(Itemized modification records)
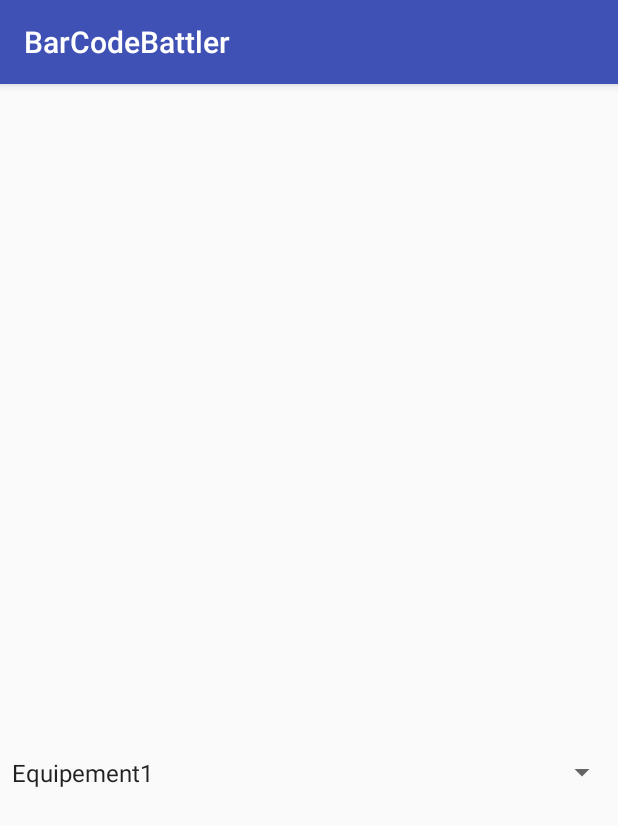
After one commit to PhilyT/CodeBarreBattler, an Android app: the DetailCreature screen opened directly, with no data from a screen before it, on a phone screen of 412 x 824 dp. The commit adds this screen. Shown: the top 826 px of the screen. Run offline under Robolectric (Android 15) with nearby library versions, the phone set to English and light mode, and no system bars.

Commit message:
navigation vers ecran detail creature

```diff
--- a/app/src/main/AndroidManifest.xml
+++ b/app/src/main/AndroidManifest.xml
@@ -18,20 +18,12 @@
                 <category android:name="android.intent.category.LAUNCHER" />
             </intent-filter>
         </activity>
-        <activity android:name=".ChoixLocal">
-
-        </activity>
-        <activity android:name=".ChoixReseau">
-
-        </activity>
-        <activity android:name=".CombatLocal">
-
-        </activity>
-        <activity android:name=".CombatReseau">
-
-        </activity>
-        <activity android:name=".Gestion"></activity>
-
+        <activity android:name=".ChoixLocal"></activity>
+        <activity android:name=".ChoixReseau"></activity>
+        <activity android:name=".CombatLocal"></activity>
+        <activity android:name=".CombatReseau"></activity>
+        <activity android:name=".Gestion" />
+        <activity android:name=".DetailCreature"></activity>
     </application>
 
 </manifest>
--- /dev/null
+++ b/app/src/main/java/com/example/mbds/barcodebattler/DetailCreature.java
@@ -0,0 +1,66 @@
+package com.example.mbds.barcodebattler;
+
+import android.content.Intent;
+import android.graphics.Bitmap;
+import android.graphics.BitmapFactory;
+import android.support.v7.app.AppCompatActivity;
+import android.os.Bundle;
+import android.util.Log;
+import android.view.View;
+import android.widget.Adapter;
+import android.widget.AdapterView;
+import android.widget.ArrayAdapter;
+import android.widget.ImageView;
+import android.widget.ListAdapter;
+import android.widget.Spinner;
+import android.widget.SpinnerAdapter;
+import android.widget.TextView;
+
+import java.util.ArrayList;
+
+import static com.example.mbds.barcodebattler.R.id.spinner;
+
+public class DetailCreature extends AppCompatActivity {
+    TextView txtNom ,txtPv, txtAttaque, txtDefense;
+    ImageView image ;
+    @Override
+    protected void onCreate(Bundle savedInstanceState) {
+        super.onCreate(savedInstanceState);
+        setContentView(R.layout.activity_detail_creature);
+
+        txtNom=(TextView)findViewById(R.id.nom);
+        txtPv=(TextView)findViewById(R.id.pv);
+        txtAttaque=(TextView) findViewById(R.id.attaque);
+        txtDefense=(TextView) findViewById(R.id.defense);
+        image = (ImageView)findViewById(R.id.image) ;
+
+        Intent intent = getIntent();
+
+        txtNom.setText(intent.getStringExtra("nom"));
+        txtAttaque.setText(intent.getStringExtra("attaque"));
+        txtPv.setText(intent.getStringExtra("pv"));
+        txtDefense.setText(intent.getStringExtra("defense"));
+        image.setImageBitmap((Bitmap) intent.getParcelableExtra("image"));
+
+        Spinner spinner = (Spinner) findViewById(R.id.spinner);
+        String[] items = new String[] { "Equipement1", "Equipement2", "Equipements3"  };
+        ArrayAdapter<String> adapter = new ArrayAdapter<String>(this, android.R.layout.simple_spinner_item, items);
+        adapter.setDropDownViewResource(R.layout.spinner_dropdown_item);
+        spinner.setAdapter(adapter);
+
+        spinner.setOnItemSelectedListener(new AdapterView.OnItemSelectedListener() {
+
+            @Override
+            public void onItemSelected(AdapterView<?> parent, View view, int i, long l) {
+                Log.v("item", (String) parent.getItemAtPosition(i));
+                String item = (String) parent.getItemAtPosition(i);
+
+            }
+
+            @Override
+            public void onNothingSelected(AdapterView<?> adapterView) {
+
+            }
+        });
+    }
+}
--- a/app/src/main/java/com/example/mbds/barcodebattler/Gestion.java
+++ b/app/src/main/java/com/example/mbds/barcodebattler/Gestion.java
@@ -46,11 +46,27 @@ public class Gestion extends AppCompatActivity {
                 String item = (String) parent.getItemAtPosition(position);
 
                 if(item.equalsIgnoreCase("Creatures")){
-                    DataCreature dataCreature = new DataCreature(Gestion.this,creatures);
+                    final DataCreature dataCreature = new DataCreature(Gestion.this,creatures);
 
                     mListView.setAdapter(dataCreature);
                     mListView.setVisibility(View.VISIBLE);
                     points.setVisibility(View.INVISIBLE);
+                    mListView.setOnItemClickListener(new AdapterView.OnItemClickListener(){
+                        @Override
+                        public void onItemClick(AdapterView<?> parent, View view, int position, long id)
+                        {
+                            Creature creature =  dataCreature.creatures.get(position);
+                            Intent intent = new Intent(Gestion.this,DetailCreature.class);
+                            intent.putExtra("nom",creature.Nom.toString());
+                            intent.putExtra("pv","Points de vie"+creature.PV);
+                            intent.putExtra("attaque","Points Attaque"+creature.Attaque);
+                            intent.putExtra("defense","Points Defenses"+creature.Defense);
+                            intent.putExtra("image",creature.Image);
+                            startActivityForResult(intent,1);
+                        }
+                    });
+
+
 
                 }
                 else if(item.equalsIgnoreCase("Equipements")){
@@ -78,6 +94,7 @@ public class Gestion extends AppCompatActivity {
             }
         });
 
+
     }
     public void initialise(){
         creatures.add(new Creature("archer", 30, 4, 12, BitmapFactory.decodeResource(this.getResources(), R.mipmap.archer_squelette)));
--- /dev/null
+++ b/app/src/main/res/layout/activity_detail_creature.xml
@@ -0,0 +1,89 @@
+<?xml version="1.0" encoding="utf-8"?>
+<RelativeLayout
+    xmlns:android="http://schemas.android.com/apk/res/android"
+    android:layout_width="match_parent"
+    android:layout_height="match_parent">
+
+
+    <ImageView
+        android:id="@+id/image"
+        android:layout_width="100dp"
+        android:layout_height="100dp"
+        android:layout_marginTop="20dp"
+        />
+
+    <TextView
+        android:id="@+id/nom"
+        android:layout_width="wrap_content"
+        android:layout_height="30dp"
+        android:textColor="@android:color/black"
+        android:layout_toRightOf="@id/image"
+        android:layout_alignParentEnd="true"
+        android:layout_alignParentTop="true"
+        android:textStyle="bold"
+        />
+
+    <TextView android:id="@+id/pv"
+        android:layout_width="wrap_content"
+        android:layout_height="30dp"
+        android:textColor="@android:color/black"
+        android:layout_below="@id/nom"
+        android:layout_alignParentEnd="true"
+        android:layout_toRightOf="@id/image"/>
+    <TextView android:id="@+id/attaque"
+        android:layout_width="wrap_content"
+        android:layout_height="30dp"
+        android:textColor="@android:color/black"
+        android:layout_below="@id/pv"
+        android:layout_alignParentEnd="true"
+        android:layout_toRightOf="@id/image"/>
+    <TextView android:id="@+id/defense"
+        android:layout_width="wrap_content"
+        android:layout_height="30dp"
+        android:textColor="@android:color/black"
+        android:layout_below="@id/attaque"
+        android:layout_alignParentEnd="true"
+        android:layout_toRightOf="@id/image"/>
+    <Spinner
+        android:id="@+id/spinner"
+        android:layout_width="fill_parent"
+        android:layout_height="wrap_content"
+        android:layout_marginTop="30dp"
+        style="@style/spinner_style"
+        android:spinnerMode="dropdown"
+        android:layout_below="@id/defense"
+        android:layout_above="@+id/image"
+        android:layout_alignParentBottom="true"
+        android:layout_alignParentEnd="true"/>
+
+
+
+        <Button
+            android:id="@+id/suppression"
+            android:layout_width="wrap_content"
+            android:layout_height="60dp"
+            android:text="Supprimer"
+            android:layout_below="@+id/spinner"
+            android:layout_alignParentBottom="true"
+            android:layout_alignParentEnd="true"
+
+            android:layout_alignParentStart="true"
+
+            />
+
+    <Button
+        android:id="@+id/ajout"
+        android:layout_width="wrap_content"
+        android:layout_height="60dp"
+        android:text="Ajouter"
+        android:layout_below="@+id/spinner"
+        android:layout_alignParentBottom="true"
+        android:layout_alignParentEnd="true"
+        android:layout_toRightOf="@+id/suppression"
+        android:layout_alignParentStart="true" />
+
+
+
+
+
+</RelativeLayout>
--- a/app/src/main/res/layout/activity_gestion.xml
+++ b/app/src/main/res/layout/activity_gestion.xml
@@ -6,18 +6,19 @@
     android:layout_height="match_parent"
     tools:context="com.example.mbds.barcodebattler.Gestion">
 
+
 <LinearLayout
         android:layout_width="match_parent"
         android:layout_height="match_parent"
         android:orientation="vertical"
-        android:layout_marginTop="30dp">
+        android:layout_marginTop="20dp">
 
         <!-- Spinner Element -->
         <Spinner
             android:id="@+id/spinner"
             android:layout_width="fill_parent"
             android:layout_height="wrap_content"
-            android:layout_marginTop="30dp"
+            android:layout_marginTop="20dp"
             style="@style/spinner_style"
             android:spinnerMode="dropdown"/>
     <TextView
```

Try it
For each line in the entries that holds "txtDefense", return that line.

Exercise answer
+    TextView txtNom ,txtPv, txtAttaque, txtDefense;
+        txtDefense=(TextView) findViewById(R.id.defense);
+        txtDefense.setText(intent.getStringExtra("defense"));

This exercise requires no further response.